ACTIVITY: What is needed is each line of the data below that holds the string "window".

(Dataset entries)

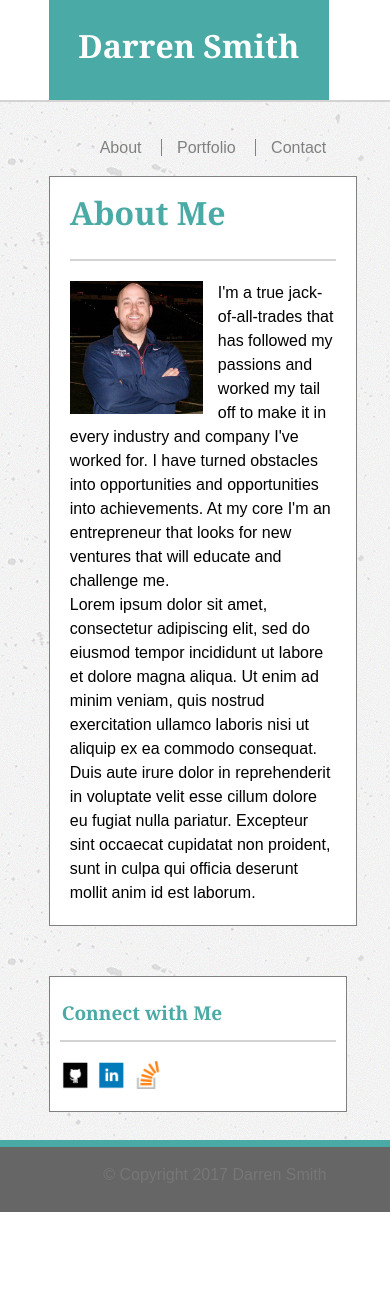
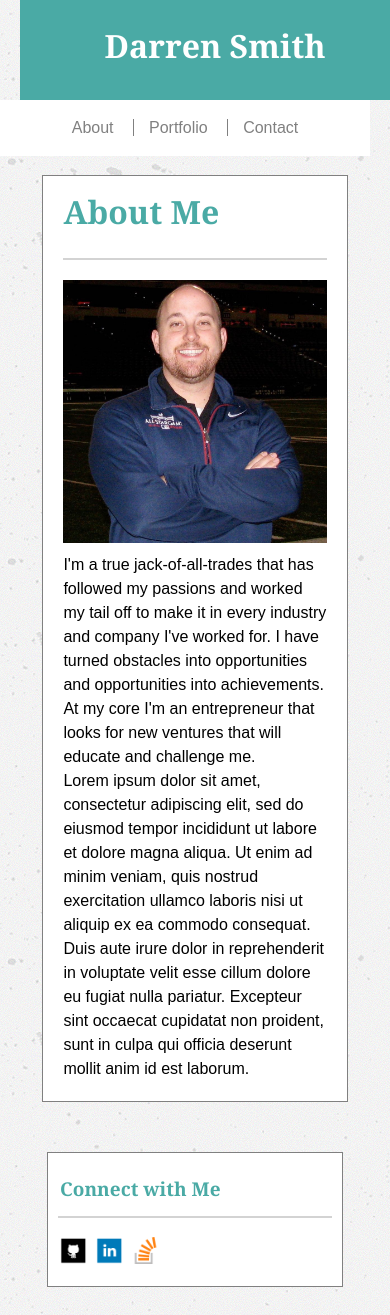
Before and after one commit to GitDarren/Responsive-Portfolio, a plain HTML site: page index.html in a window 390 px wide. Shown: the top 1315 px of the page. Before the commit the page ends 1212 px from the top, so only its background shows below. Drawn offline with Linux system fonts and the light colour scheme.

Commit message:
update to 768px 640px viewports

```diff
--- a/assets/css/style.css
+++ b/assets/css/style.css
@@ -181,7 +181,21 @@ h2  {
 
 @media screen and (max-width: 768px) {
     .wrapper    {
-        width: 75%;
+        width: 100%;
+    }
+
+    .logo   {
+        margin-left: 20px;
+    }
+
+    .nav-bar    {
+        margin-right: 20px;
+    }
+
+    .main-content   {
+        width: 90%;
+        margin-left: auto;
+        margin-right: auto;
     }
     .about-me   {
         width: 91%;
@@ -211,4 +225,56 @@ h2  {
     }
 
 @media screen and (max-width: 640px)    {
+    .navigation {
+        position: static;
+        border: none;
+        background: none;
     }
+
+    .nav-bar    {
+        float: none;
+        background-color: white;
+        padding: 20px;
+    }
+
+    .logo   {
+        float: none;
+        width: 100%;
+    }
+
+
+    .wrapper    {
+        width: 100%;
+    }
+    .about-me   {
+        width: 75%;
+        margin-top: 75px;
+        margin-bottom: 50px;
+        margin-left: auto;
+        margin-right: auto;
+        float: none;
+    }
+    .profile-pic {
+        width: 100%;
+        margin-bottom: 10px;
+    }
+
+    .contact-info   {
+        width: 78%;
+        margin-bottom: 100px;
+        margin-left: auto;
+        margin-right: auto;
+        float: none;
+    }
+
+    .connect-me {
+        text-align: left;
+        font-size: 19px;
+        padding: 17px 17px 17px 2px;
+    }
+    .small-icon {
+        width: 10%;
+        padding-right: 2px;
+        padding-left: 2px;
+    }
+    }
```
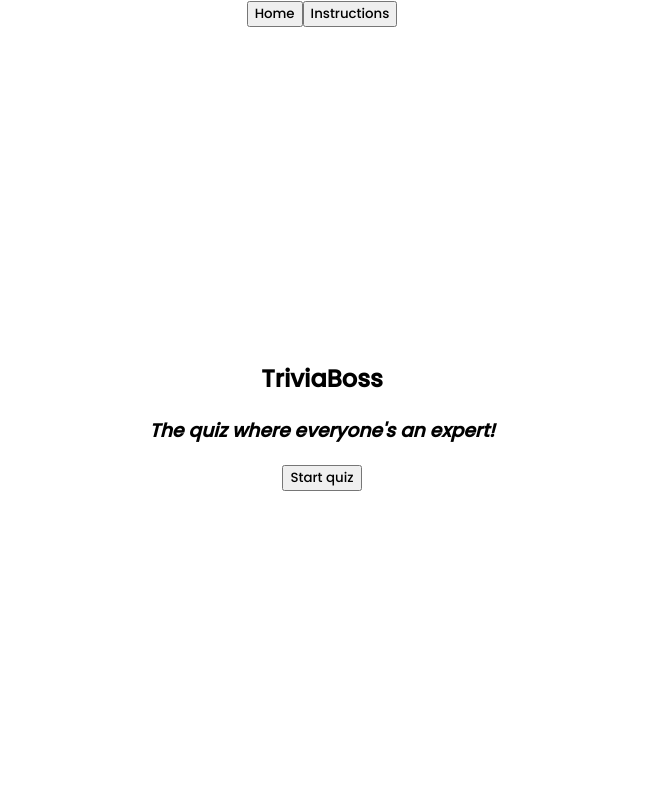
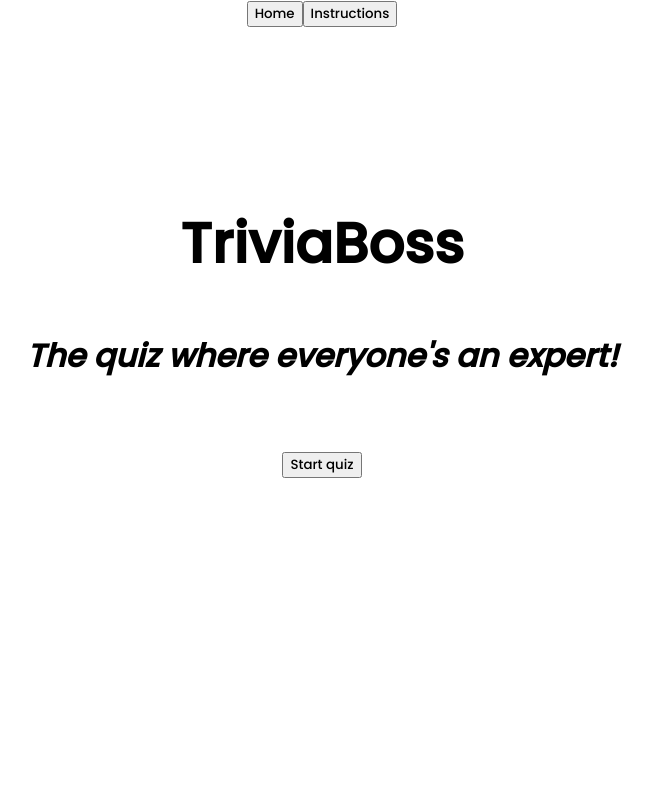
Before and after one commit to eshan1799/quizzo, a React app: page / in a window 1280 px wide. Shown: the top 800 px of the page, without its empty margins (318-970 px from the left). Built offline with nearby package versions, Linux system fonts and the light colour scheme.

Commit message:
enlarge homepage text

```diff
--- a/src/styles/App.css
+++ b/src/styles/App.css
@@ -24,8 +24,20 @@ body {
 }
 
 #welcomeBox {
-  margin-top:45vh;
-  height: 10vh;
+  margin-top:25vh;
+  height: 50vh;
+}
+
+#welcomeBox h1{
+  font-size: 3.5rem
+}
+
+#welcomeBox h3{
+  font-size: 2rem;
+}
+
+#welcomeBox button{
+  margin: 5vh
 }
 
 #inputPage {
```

ANSWER SPACE:
Before and after one commit to GitDarren/Responsive-Portfolio, a plain HTML site: page index.html in a window 390 px wide. Shown: the top 1315 px of the page. Before the commit the page ends 1212 px from the top, so only its background shows below. Drawn offline with Linux system fonts and the light colour scheme.
Before and after one commit to eshan1799/quizzo, a React app: page / in a window 1280 px wide. Shown: the top 800 px of the page, without its empty margins (318-970 px from the left). Built offline with nearby package versions, Linux system fonts and the light colour scheme.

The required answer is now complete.